Although the talks were meant to take place on a quarterly basis, this was only the third meeting of the “anti-terrorism mechanism” since Indian and Pakistani leaders agreed to establish it in September 2006.
The initiative aimed to provide a platform for information exchange and assistance in investigations, and came two months after train bombings in the Indian city of Mumbai killed at least 180 people, casting a pall over a peace process the nuclear armed rivals began in 2004.
A joint statement released after Tuesday’s meeting gave no further details on the content of the talks.
The quality of exchanges, however, was only likely to improve once more trust was established between the neighbours who in 2002 went to the brink of war, having already fought three since the 1947 partition of India.
Pakistan’s new civilian-led government, formed three months ago, has high hopes of building better relations with India.
Pakistan Foreign Minister Shah Mehmood Qureshi was scheduled to visit New Delhi on Friday to get to know Indian leaders better and exchange ideas on moving relations forward on Kashmir, a trans-border gas pipeline from Iran, and trade and economic issues.
“The atmospherics are very positive with India,” Foreign Office spokesman Mohammad Sadiq said.
Infiltration by militants from Pakistan into Kashmir, India’s only Muslim majority state, has dropped off substantially since the peace process started, though there are fears it will rise ahead of local elections due later this year.

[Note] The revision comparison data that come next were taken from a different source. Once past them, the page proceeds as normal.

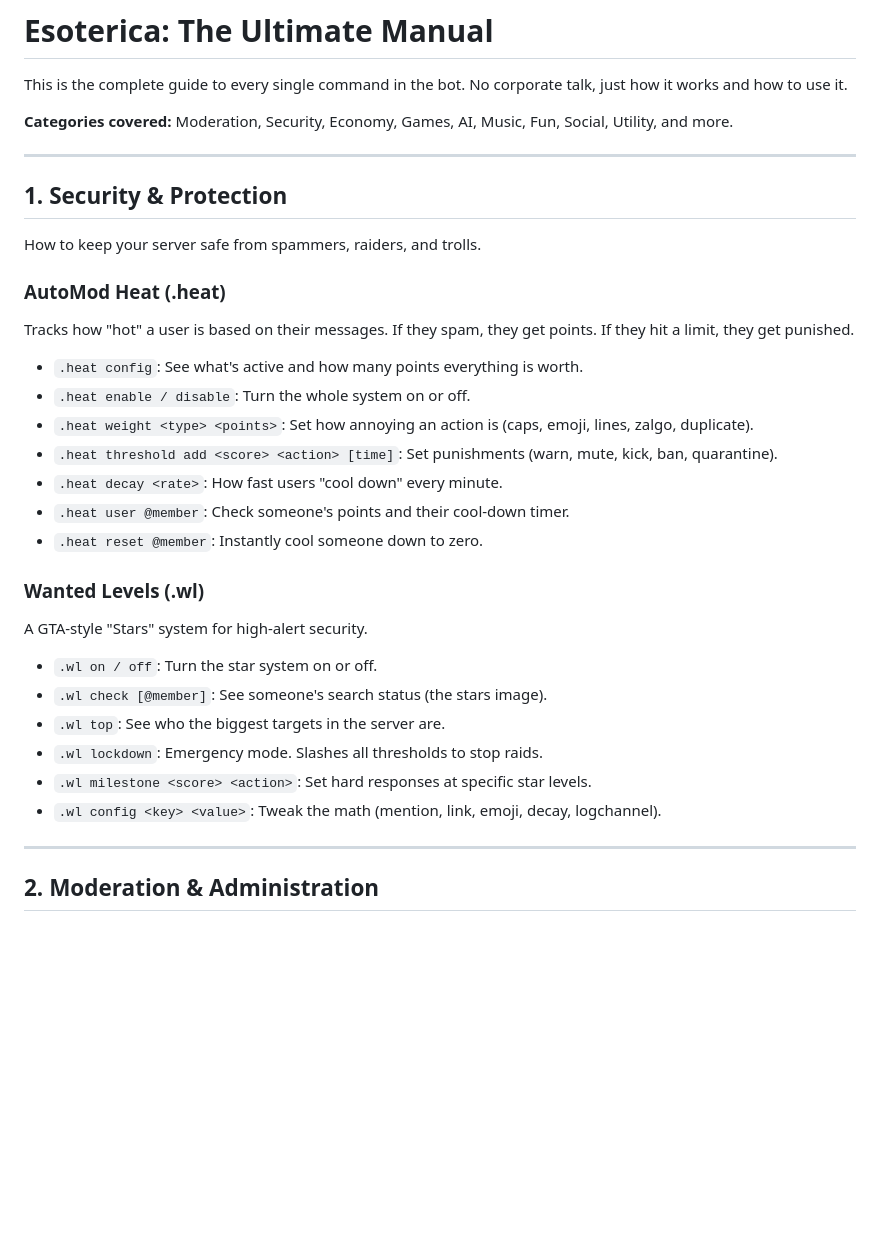
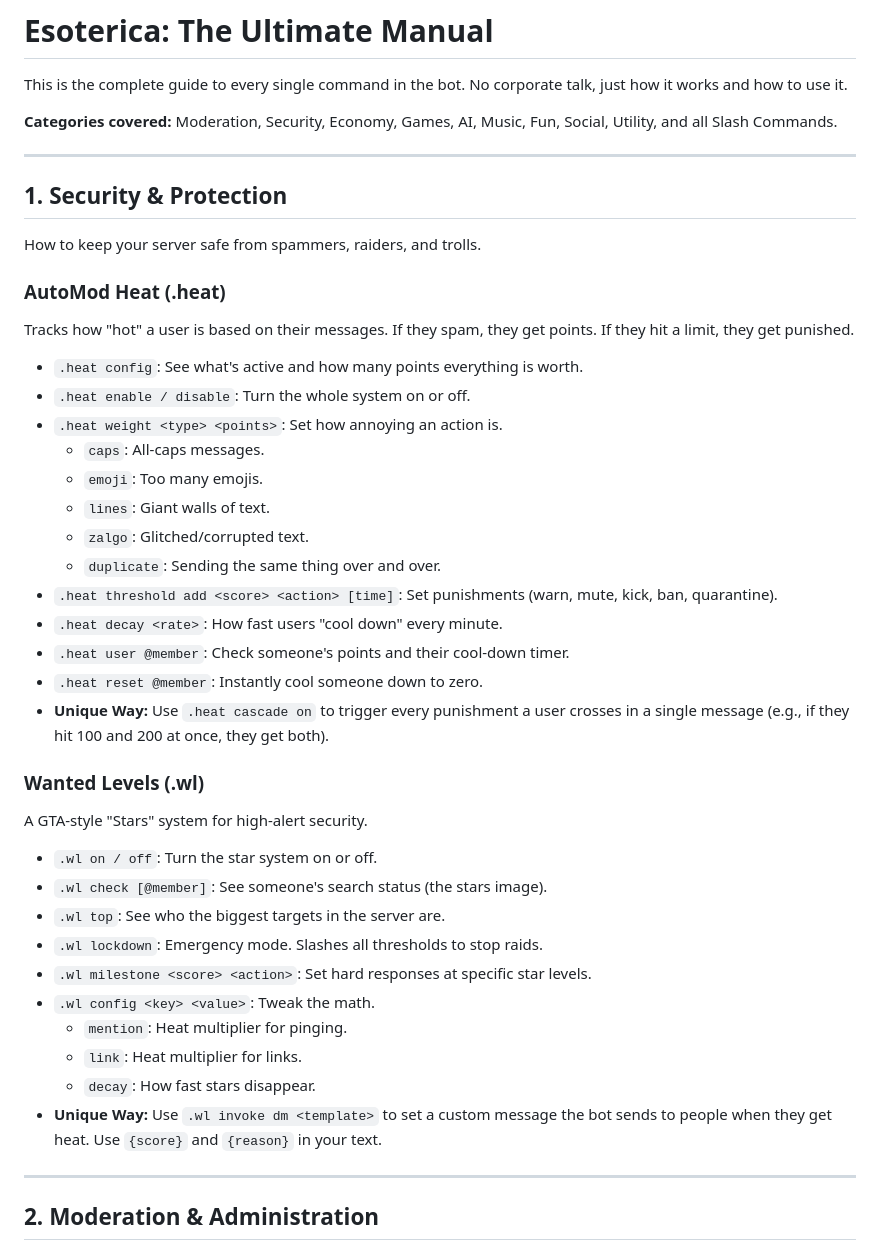
Before and after one commit to AC447724/esoteric, a Markdown page: a/archive/docs.md, the part around one of its changes. Drawn GitHub-style; blank space fills up the shorter version.

```diff
--- a/a/archive/docs.md
+++ b/a/archive/docs.md
@@ -2,7 +2,7 @@
 
 This is the complete guide to every single command in the bot. No corporate talk, just how it works and how to use it.
 
-**Categories covered:** Moderation, Security, Economy, Games, AI, Music, Fun, Social, Utility, and more.
+**Categories covered:** Moderation, Security, Economy, Games, AI, Music, Fun, Social, Utility, and all Slash Commands.
 
 ---
 
@@ -13,11 +13,17 @@ How to keep your server safe from spammers, raiders, and trolls.
 Tracks how "hot" a user is based on their messages. If they spam, they get points. If they hit a limit, they get punished.
 - `.heat config`: See what's active and how many points everything is worth.
 - `.heat enable / disable`: Turn the whole system on or off.
-- `.heat weight <type> <points>`: Set how annoying an action is (caps, emoji, lines, zalgo, duplicate).
+- `.heat weight <type> <points>`: Set how annoying an action is.
+    - `caps`: All-caps messages.
+    - `emoji`: Too many emojis.
+    - `lines`: Giant walls of text.
+    - `zalgo`: Glitched/corrupted text.
+    - `duplicate`: Sending the same thing over and over.
 - `.heat threshold add <score> <action> [time]`: Set punishments (warn, mute, kick, ban, quarantine).
 - `.heat decay <rate>`: How fast users "cool down" every minute.
 - `.heat user @member`: Check someone's points and their cool-down timer.
 - `.heat reset @member`: Instantly cool someone down to zero.
+- **Unique Way:** Use `.heat cascade on` to trigger every punishment a user crosses in a single message (e.g., if they hit 100 and 200 at once, they get both).
 
 ### Wanted Levels (.wl)
 A GTA-style "Stars" system for high-alert security.
@@ -26,7 +32,11 @@ A GTA-style "Stars" system for high-alert security.
 - `.wl top`: See who the biggest targets in the server are.
 - `.wl lockdown`: Emergency mode. Slashes all thresholds to stop raids.
 - `.wl milestone <score> <action>`: Set hard responses at specific star levels.
-- `.wl config <key> <value>`: Tweak the math (mention, link, emoji, decay, logchannel).
+- `.wl config <key> <value>`: Tweak the math.
+    - `mention`: Heat multiplier for pinging.
+    - `link`: Heat multiplier for links.
+    - `decay`: How fast stars disappear.
+- **Unique Way:** Use `.wl invoke dm <template>` to set a custom message the bot sends to people when they get heat. Use `{score}` and `{reason}` in your text.
 
 ---
 
```
Also changed, not shown: other parts of a/archive/docs.md (+33 -60 lines).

In the last two years India has suffered bomb attacks by Islamist militants on cities outside Kashmir, including Mumbai, New Delhi, Hyderabad, Ajmer, Varanasi, and last month, Jaipur.
The security situation has deteriorated in Pakistan as well.
It has been under internal attack from militants opposed to President Pervez Musharraf’s alliance in 2001 with the United States in its war on terrorism.
Since mid-2007, Pakistan has reeled from a wave of suicide attacks mounted by Pakistani Taliban and al Qaeda-linked militants based in tribal lands close to the Afghan border.
Yet India is concerned Pakistan has not come down hard enough on banned militant organizations like Lashkar-e-Taiba and Jaish-e-Mohammed, based in the central province of Punjab.
For its part, Pakistan remains suspicious of the activities of Indian consulates in Afghanistan.
Senior Pakistani military officers and bureaucrats privately accuse India of helping separatists wage a low-level insurgency in the western province of Baluchistan, and also say India is helping to destabilize the Pashtun tribal region on the Afghan border as it takes Pakistani troops away from the Indian border.
Additional reporting by Augustine Anthony; Editing by Ben Tan